• _Your objective_
Spot each line in the records below where the word "prima" occurs, then copy it.

• _Recorded information_
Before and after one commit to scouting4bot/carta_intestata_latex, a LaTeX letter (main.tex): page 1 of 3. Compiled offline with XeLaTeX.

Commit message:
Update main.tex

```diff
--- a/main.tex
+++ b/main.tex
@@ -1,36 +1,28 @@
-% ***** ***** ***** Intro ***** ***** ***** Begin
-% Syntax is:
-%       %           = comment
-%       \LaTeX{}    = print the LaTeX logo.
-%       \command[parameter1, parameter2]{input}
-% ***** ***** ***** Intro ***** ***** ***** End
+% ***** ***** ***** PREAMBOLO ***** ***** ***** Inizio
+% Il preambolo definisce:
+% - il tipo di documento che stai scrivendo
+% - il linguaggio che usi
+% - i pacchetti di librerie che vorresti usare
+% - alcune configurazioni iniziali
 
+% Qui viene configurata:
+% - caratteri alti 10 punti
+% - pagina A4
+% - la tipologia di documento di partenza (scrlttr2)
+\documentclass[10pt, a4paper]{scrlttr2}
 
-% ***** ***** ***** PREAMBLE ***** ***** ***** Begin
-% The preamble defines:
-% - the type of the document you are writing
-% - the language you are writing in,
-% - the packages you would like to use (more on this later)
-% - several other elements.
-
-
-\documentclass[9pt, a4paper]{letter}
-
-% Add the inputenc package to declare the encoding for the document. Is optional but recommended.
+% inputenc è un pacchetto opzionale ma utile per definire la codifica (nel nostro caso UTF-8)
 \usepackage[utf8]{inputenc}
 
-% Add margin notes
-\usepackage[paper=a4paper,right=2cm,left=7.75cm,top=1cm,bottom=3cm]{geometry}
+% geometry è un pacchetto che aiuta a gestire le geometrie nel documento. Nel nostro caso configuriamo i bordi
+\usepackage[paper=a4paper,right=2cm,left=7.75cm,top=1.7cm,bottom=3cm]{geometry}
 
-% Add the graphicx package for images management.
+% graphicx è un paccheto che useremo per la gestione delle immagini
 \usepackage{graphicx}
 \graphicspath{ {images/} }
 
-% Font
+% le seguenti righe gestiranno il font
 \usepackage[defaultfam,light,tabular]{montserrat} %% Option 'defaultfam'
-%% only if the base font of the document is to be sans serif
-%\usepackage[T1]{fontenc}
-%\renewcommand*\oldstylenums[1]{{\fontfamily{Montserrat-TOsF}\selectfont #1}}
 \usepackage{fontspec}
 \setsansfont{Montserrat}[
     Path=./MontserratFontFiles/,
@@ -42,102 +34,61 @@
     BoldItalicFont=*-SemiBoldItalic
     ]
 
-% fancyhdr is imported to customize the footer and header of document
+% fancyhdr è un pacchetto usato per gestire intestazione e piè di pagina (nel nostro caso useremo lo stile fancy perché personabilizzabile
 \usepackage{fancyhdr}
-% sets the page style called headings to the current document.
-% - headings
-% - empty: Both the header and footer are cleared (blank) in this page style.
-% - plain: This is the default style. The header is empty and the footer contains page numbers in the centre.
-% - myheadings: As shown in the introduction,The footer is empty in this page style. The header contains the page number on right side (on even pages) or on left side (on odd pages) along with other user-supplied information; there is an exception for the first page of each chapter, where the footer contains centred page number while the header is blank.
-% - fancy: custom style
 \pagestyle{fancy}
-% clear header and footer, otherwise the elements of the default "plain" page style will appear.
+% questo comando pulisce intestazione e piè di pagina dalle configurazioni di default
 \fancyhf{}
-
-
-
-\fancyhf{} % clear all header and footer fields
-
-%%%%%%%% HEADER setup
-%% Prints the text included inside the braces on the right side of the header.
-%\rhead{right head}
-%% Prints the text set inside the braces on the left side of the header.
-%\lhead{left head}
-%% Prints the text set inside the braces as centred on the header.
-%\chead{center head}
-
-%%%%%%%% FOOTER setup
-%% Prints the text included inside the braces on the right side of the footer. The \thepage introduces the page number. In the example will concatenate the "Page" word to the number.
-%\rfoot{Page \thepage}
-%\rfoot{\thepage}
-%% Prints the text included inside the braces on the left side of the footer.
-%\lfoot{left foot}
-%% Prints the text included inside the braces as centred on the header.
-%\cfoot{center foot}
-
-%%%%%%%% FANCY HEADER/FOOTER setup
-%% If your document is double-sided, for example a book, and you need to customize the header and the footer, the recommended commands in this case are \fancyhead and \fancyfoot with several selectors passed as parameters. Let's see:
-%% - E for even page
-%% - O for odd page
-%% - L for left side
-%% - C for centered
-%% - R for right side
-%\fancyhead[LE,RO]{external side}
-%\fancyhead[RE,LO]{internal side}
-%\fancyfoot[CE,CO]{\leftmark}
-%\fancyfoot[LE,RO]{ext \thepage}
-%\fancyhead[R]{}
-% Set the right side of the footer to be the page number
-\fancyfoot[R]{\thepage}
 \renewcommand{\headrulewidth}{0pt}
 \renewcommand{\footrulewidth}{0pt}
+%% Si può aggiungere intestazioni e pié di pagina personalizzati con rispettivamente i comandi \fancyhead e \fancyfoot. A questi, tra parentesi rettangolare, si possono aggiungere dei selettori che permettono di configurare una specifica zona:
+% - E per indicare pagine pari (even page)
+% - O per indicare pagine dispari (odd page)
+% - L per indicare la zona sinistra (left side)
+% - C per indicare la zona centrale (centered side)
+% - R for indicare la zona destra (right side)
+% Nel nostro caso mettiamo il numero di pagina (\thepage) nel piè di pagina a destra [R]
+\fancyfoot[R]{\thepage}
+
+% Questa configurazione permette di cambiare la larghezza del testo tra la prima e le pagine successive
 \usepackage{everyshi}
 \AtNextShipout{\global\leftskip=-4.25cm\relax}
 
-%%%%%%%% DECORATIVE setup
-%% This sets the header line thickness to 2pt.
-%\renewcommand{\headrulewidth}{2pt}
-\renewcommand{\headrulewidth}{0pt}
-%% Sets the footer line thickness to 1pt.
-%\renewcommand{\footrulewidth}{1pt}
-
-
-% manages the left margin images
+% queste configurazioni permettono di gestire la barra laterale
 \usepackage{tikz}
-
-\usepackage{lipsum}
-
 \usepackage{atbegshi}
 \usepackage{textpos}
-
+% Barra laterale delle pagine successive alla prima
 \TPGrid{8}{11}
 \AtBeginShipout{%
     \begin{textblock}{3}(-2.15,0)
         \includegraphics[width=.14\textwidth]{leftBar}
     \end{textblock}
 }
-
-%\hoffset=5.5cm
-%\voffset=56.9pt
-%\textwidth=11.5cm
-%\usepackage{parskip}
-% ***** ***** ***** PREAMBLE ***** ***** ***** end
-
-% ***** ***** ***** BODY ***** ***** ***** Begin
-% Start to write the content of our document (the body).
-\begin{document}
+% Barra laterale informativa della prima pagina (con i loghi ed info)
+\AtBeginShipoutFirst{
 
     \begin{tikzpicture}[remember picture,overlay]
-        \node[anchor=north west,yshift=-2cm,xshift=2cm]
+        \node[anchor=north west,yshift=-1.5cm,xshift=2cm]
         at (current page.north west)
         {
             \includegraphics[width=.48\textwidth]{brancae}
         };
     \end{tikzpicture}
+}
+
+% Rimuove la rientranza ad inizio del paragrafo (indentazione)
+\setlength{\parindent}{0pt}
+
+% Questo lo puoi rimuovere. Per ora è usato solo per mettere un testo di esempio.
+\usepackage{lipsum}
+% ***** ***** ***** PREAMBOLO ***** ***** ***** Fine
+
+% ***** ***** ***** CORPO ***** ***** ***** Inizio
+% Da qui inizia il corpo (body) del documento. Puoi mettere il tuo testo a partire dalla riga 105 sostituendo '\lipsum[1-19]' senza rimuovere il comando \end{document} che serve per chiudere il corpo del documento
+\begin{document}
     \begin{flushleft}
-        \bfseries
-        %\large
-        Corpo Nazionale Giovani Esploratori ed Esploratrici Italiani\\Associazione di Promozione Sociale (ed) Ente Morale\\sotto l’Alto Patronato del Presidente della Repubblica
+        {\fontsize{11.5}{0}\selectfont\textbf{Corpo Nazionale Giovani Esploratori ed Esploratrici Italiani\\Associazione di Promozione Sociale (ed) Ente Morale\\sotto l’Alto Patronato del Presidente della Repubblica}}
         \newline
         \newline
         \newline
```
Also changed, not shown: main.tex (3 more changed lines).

• _Task result_
+% Questa configurazione permette di cambiare la larghezza del testo tra la prima e le pagine successive
+% Barra laterale delle pagine successive alla prima
+% Barra laterale informativa della prima pagina (con i loghi ed info)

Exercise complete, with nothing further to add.